▶ _THE TASK_:
Below are the records. List every line holding the word "your".

▶ _DATA_:
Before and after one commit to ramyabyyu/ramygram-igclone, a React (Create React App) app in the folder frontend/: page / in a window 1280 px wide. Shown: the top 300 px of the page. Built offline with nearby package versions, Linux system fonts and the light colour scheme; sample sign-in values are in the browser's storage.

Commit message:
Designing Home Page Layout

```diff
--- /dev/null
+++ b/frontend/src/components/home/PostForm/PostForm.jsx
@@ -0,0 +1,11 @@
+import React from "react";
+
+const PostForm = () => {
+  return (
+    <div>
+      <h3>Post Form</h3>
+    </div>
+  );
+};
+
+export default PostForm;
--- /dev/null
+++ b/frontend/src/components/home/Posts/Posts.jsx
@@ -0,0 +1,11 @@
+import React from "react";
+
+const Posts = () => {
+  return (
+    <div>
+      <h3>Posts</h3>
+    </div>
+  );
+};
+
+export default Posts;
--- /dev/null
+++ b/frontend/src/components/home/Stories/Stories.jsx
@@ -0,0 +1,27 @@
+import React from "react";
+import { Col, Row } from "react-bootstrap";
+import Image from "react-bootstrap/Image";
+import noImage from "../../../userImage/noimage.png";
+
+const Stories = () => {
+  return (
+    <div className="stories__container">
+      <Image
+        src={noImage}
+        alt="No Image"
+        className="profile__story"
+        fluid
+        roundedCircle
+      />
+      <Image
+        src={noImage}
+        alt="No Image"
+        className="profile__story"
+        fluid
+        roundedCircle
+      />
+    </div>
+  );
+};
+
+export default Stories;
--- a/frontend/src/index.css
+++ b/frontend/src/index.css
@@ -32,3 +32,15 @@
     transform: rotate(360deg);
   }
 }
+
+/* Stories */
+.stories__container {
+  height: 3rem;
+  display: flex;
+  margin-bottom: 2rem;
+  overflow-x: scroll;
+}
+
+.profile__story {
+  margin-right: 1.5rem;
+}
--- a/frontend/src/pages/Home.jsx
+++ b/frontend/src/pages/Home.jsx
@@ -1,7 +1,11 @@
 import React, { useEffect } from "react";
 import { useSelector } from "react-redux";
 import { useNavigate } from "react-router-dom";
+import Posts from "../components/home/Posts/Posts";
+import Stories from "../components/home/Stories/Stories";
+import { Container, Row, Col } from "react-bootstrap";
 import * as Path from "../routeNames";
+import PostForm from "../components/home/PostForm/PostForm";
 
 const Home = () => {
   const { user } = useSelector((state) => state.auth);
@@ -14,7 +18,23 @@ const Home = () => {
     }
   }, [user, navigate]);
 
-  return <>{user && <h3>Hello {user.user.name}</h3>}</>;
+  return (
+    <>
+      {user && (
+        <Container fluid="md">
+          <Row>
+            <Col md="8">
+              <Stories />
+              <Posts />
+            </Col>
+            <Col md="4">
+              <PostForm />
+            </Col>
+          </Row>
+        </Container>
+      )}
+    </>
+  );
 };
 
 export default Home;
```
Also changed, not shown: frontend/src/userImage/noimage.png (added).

---

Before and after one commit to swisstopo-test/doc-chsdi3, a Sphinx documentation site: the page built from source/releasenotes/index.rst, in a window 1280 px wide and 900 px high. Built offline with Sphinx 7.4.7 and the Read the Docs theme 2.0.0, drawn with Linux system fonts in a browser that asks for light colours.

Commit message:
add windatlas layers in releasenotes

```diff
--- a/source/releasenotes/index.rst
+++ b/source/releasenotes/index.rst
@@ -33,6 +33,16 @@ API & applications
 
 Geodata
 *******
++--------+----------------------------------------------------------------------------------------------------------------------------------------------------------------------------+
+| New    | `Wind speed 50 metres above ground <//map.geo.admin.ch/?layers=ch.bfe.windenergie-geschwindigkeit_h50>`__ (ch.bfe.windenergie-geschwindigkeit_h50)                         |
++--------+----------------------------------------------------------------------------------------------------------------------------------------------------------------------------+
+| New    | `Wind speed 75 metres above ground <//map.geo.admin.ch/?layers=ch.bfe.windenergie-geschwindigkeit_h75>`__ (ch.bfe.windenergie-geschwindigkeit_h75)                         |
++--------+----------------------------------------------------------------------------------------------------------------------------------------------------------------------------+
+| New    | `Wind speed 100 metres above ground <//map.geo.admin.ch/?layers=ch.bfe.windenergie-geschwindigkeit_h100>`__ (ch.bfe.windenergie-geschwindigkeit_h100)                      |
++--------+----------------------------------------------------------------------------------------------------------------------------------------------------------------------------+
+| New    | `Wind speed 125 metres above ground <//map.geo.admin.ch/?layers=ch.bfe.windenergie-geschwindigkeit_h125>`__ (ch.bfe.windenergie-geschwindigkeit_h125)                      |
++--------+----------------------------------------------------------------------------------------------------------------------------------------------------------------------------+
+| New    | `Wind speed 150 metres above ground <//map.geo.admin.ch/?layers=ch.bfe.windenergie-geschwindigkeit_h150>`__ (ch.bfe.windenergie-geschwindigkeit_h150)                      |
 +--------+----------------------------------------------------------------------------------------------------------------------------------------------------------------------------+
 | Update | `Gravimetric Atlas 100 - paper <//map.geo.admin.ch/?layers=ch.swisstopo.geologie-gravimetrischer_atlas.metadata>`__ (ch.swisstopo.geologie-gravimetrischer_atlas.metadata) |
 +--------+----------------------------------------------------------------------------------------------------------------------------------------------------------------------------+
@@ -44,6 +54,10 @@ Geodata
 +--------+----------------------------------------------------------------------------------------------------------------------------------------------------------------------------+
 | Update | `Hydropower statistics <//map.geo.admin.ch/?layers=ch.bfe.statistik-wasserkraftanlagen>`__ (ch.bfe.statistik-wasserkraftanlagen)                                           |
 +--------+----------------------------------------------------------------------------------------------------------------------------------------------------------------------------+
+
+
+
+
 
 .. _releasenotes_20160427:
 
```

--

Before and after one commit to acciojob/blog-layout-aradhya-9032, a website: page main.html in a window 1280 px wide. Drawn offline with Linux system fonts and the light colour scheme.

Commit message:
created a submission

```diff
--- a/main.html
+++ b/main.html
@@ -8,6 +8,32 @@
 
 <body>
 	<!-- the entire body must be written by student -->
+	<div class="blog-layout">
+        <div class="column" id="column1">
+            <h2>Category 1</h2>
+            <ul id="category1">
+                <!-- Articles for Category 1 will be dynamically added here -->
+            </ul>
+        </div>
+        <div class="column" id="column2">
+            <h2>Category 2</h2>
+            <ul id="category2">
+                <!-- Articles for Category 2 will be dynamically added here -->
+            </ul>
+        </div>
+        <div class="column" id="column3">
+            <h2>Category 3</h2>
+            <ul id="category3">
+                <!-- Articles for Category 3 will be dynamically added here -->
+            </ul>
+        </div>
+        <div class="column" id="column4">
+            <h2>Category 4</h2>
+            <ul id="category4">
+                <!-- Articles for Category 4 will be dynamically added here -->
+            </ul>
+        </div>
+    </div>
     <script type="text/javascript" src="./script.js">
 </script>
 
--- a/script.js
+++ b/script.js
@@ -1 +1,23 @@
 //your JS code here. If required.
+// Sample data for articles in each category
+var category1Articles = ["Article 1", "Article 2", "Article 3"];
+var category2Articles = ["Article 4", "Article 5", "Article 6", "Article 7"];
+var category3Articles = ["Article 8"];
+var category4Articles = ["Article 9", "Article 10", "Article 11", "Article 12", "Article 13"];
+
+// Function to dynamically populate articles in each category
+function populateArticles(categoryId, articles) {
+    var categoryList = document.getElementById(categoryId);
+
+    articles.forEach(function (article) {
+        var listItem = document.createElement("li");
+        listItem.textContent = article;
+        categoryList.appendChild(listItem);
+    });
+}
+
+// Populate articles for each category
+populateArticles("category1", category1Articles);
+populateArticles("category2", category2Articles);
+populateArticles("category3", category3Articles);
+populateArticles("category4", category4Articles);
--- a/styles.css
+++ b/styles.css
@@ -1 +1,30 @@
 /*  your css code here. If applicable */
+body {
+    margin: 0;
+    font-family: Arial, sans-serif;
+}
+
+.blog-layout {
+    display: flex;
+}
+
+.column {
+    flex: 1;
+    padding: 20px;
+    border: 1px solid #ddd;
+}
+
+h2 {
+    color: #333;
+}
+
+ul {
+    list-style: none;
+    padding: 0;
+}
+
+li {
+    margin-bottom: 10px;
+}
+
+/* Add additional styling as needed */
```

▶ _RESPONSE BELOW_:
 //your JS code here. If required.
 /*  your css code here. If applicable */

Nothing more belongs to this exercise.